BY DARYL VAN SCHOUWEN email@example.com July 2, 2012 10:18PM
At 35, Sox catcher A.J. Pierzynski is having his best season, but the All-Star invite never came. | John J. Kim~Sun-Times
RANGERS AT SOX
The facts: 7:10, CSN+, 670-AM, 97.5-FM.
The pitchers: Roy Oswalt (2-0, 4.26) vs. Chris Sale (9-2, 2.27).
The rest of the series
Wednesday: 6:10 p.m., CSN, ESPN, 670-AM, 97.5-FM. Scott Feldman (2-6, 6.13) vs. Dylan Axelrod (0-1, 4.50).
Thursday: 1:10 p.m., Ch. 9, 670-AM, 97.5-FM. Matt Harrison (11-3, 3.16) vs. Jose Quintana (3-1, 2.19).
Updated: August 4, 2012 6:24AM
A.J. Pierzynski can take up his beef with Texas Rangers manager Ron Washington starting tonight, when the White Sox open a three-game series against Washington’s star-studded cast of seven Rangers All-Stars at U.S. Cellular Field.
Washington chose Joe Mauer of the Minnesota Twins over Pierzynski for a spot on the American League All-Star team even though Pierzynski boasts a better offensive stats package than all three catchers on the team — starter Mike Napoli of the Rangers (fan vote), Matt Wieters of the Baltimore Orioles (player vote) and Mauer.
There was some back-and-forth after Washington’s manager decisions Sunday, with Washington trying to smooth things over and Pierzynski feeling snubbed and wounded, even though he had predicted his unpopularity would cost him a trip to the All-Star Game on July 10 in Kansas City. Washington had to choose one Twin, and Mauer (.324) was the guy.
Washington: ‘‘I feel bad for Pierzynski. The guy’s having an outstanding year. He’s been working with a very good pitching staff over there with those Chicago White Sox for many years. I consider him a winning player because he beats you any kind of way he can. He beats you mentally, he beats you physically. So I feel really bad for Pierzynski.’’
Pierzynski: ‘‘If he felt that bad, he would have put me on the team. He had an opportunity to do it and he didn’t do it. Obviously he can feel as bad as he wants, but he didn’t feel that bad.’’

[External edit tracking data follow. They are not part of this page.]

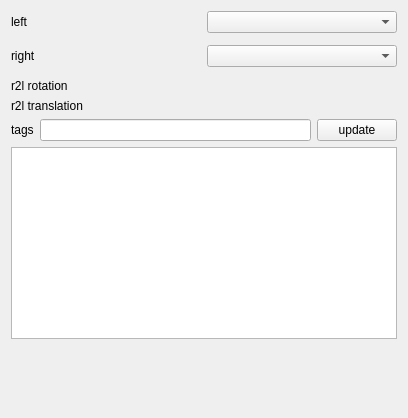
Qt form Code/Gui/MITK/Plugins/uk.ac.ucl.cmic.igitagtracker/src/internal/TagTrackerViewControls.ui (NifTK/NifTK) before a commit.
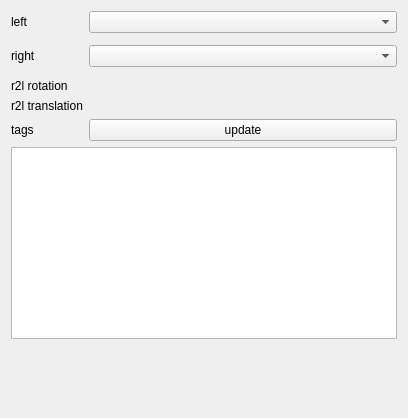
The same form after that commit. Custom widgets are drawn as their Qt base class.

Commit message: Bug #2227: Layout changes to Tag Tracker View

The edit to the form file:
```diff
--- a/Code/Gui/MITK/Plugins/uk.ac.ucl.cmic.igitagtracker/src/internal/TagTrackerViewControls.ui
+++ b/Code/Gui/MITK/Plugins/uk.ac.ucl.cmic.igitagtracker/src/internal/TagTrackerViewControls.ui
@@ -13,13 +13,19 @@
   <property name="windowTitle">
    <string>Form</string>
   </property>
-  <layout class="QHBoxLayout" name="horizontalLayout_2">
+  <layout class="QHBoxLayout" name="horizontalLayout">
    <item>
     <layout class="QVBoxLayout" name="verticalLayout">
      <item>
       <layout class="QGridLayout" name="gridLayout">
        <item row="0" column="0">
         <widget class="QLabel" name="m_LeftComboBoxLabel">
+         <property name="sizePolicy">
+          <sizepolicy hsizetype="Fixed" vsizetype="Preferred">
+           <horstretch>0</horstretch>
+           <verstretch>0</verstretch>
+          </sizepolicy>
+         </property>
          <property name="text">
           <string>left</string>
          </property>
@@ -33,6 +39,12 @@
        </item>
        <item row="2" column="0">
         <widget class="QLabel" name="m_RightComboBoxLabel">
+         <property name="sizePolicy">
+          <sizepolicy hsizetype="Fixed" vsizetype="Preferred">
+           <horstretch>0</horstretch>
+           <verstretch>0</verstretch>
+          </sizepolicy>
+         </property>
          <property name="text">
           <string>right</string>
          </property>
@@ -46,6 +58,12 @@
        </item>
        <item row="4" column="0">
         <widget class="QLabel" name="m_RightToLeftRotationLabel">
+         <property name="sizePolicy">
+          <sizepolicy hsizetype="Fixed" vsizetype="Preferred">
+           <horstretch>0</horstretch>
+           <verstretch>0</verstretch>
+          </sizepolicy>
+         </property>
          <property name="text">
           <string>r2l rotation</string>
          </property>
@@ -56,6 +74,12 @@
        </item>
        <item row="5" column="0">
         <widget class="QLabel" name="m_RightToLeftTranslationLabel">
+         <property name="sizePolicy">
+          <sizepolicy hsizetype="Fixed" vsizetype="Preferred">
+           <horstretch>0</horstretch>
+           <verstretch>0</verstretch>
+          </sizepolicy>
+         </property>
          <property name="text">
           <string>r2l translation</string>
          </property>
@@ -64,21 +88,14 @@
        <item row="5" column="1">
         <widget class="ctkPathLineEdit" name="m_RightToLeftTranslationFileNameEdit" native="true"/>
        </item>
-      </layout>
-     </item>
-     <item>
-      <layout class="QHBoxLayout" name="horizontalLayout">
-       <item>
+       <item row="6" column="0">
         <widget class="QLabel" name="m_NumberOfTagsLabel">
          <property name="text">
           <string>tags</string>
          </property>
         </widget>
        </item>
-       <item>
-        <widget class="QLineEdit" name="m_NumberOfTagsEdit"/>
-       </item>
-       <item>
+       <item row="6" column="1">
         <widget class="QPushButton" name="m_UpdateButton">
          <property name="text">
           <string>update</string>
```
Left out of the diff: 6 changed lines with no effect on the pictures. The commit also changes 1 other file.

Now that each man has had his say, each will want to get back to the business of doing what he does best. Washington has his team in first place in the AL West, and Pierzynski, with 14 homers, 45 RBI and a .843 OPS, is having the best season of his career at age 35.

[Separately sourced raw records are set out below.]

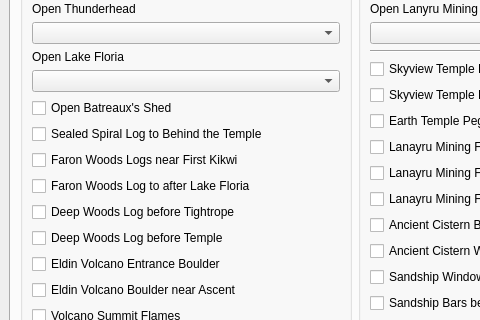
First picture: the form in gui/ui/main.ui, repository mint-choc-chip-skyblade/sshd-rando, before the edit; both pictures show x 0 to 480 and y 97 to 417 of the 1387 by 845 pixel window.
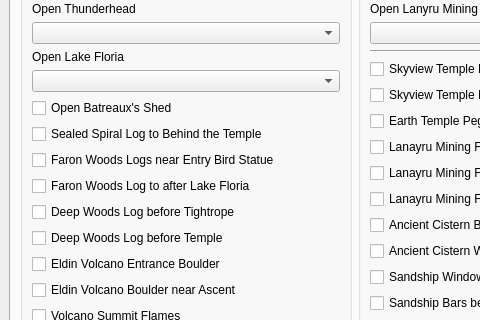
Second picture: the form after the edit. The open tabs and pages were chosen to show the change. Custom widgets are drawn as their Qt base class.

Commit message: Re-label shortcut_logs_near_machi setting

Patch:
```diff
--- a/gui/ui/main.ui
+++ b/gui/ui/main.ui
@@ -1077,7 +1077,7 @@
            <item>
             <widget class="RandoTriStateCheckBox" name="setting_shortcut_logs_near_machi">
              <property name="text">
-              <string>Faron Woods Logs near First Kikwi</string>
+              <string>Faron Woods Logs near Entry Bird Statue</string>
              </property>
             </widget>
            </item>
```
The commit also changes 2 other files.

‘‘I’ve been just trying to relax, trying to take the tension out, just trying to get the barrel on the ball,’’ Pierzynski said. ‘‘Not trying to force the ball to certain places, not trying to hit home runs, not trying to do anything different, just trying to have a good plan and stick with it.
‘‘This year, for some reason . . . I’ve been able to sneak in home runs. It has been fun, and hopefully it will continue.’’

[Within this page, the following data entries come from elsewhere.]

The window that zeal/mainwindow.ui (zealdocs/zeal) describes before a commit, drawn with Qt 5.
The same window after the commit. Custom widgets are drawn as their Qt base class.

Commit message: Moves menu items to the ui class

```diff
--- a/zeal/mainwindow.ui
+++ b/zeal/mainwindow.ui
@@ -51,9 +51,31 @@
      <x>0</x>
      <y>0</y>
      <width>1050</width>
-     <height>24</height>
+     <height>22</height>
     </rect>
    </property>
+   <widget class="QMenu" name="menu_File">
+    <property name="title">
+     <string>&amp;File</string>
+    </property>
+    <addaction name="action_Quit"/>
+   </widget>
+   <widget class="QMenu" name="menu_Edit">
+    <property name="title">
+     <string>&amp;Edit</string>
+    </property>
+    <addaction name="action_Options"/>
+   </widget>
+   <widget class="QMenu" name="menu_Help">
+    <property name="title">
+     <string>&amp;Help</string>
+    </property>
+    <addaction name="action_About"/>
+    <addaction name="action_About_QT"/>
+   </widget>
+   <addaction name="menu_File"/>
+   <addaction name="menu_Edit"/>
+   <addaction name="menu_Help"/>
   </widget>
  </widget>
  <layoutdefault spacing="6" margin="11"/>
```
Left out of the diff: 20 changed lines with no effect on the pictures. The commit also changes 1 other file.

Staying back on the ball has helped Pierzynski lift more balls with backspin, giving them greater flight.
‘‘Just trying to technique ’em and just get the barrel and backspin balls instead of getting a little bit anxious and getting out front,’’ he said. ‘‘I’ve always hit a lot of balls with topspin. It’s gotten me a lot of hits, but it doesn’t lead to hitting for power. This year I’ve hit a lot more balls with backspin that have carried.’’
Pierzynski is four homers shy of his career high of 18 in 2005 and is 32 RBI from his career-best 77 with the San Francisco Giants in 2004. He said it doesn’t hurt that he’s been able to control his temper after making outs, although his full-throttle helmet slam in the dugout at Yankee Stadium last Thursday suggests that’s still a work in progress.
‘‘Now that I’ve gotten a little bit older, I’ve settled down a little bit,’’ he said. ‘‘I still have my moments where I get mad, but I’ve kind of learned to control it a little bit better this year.’’
As for not playing in the All-Star Game, Pierzynski is probably over it by now, although on Saturday he said he’d enjoy this one more because his children are now old enough to experience it.
‘‘It’s also nice to get home for four days and be able to relax and get away from the game for a while,’’ he said.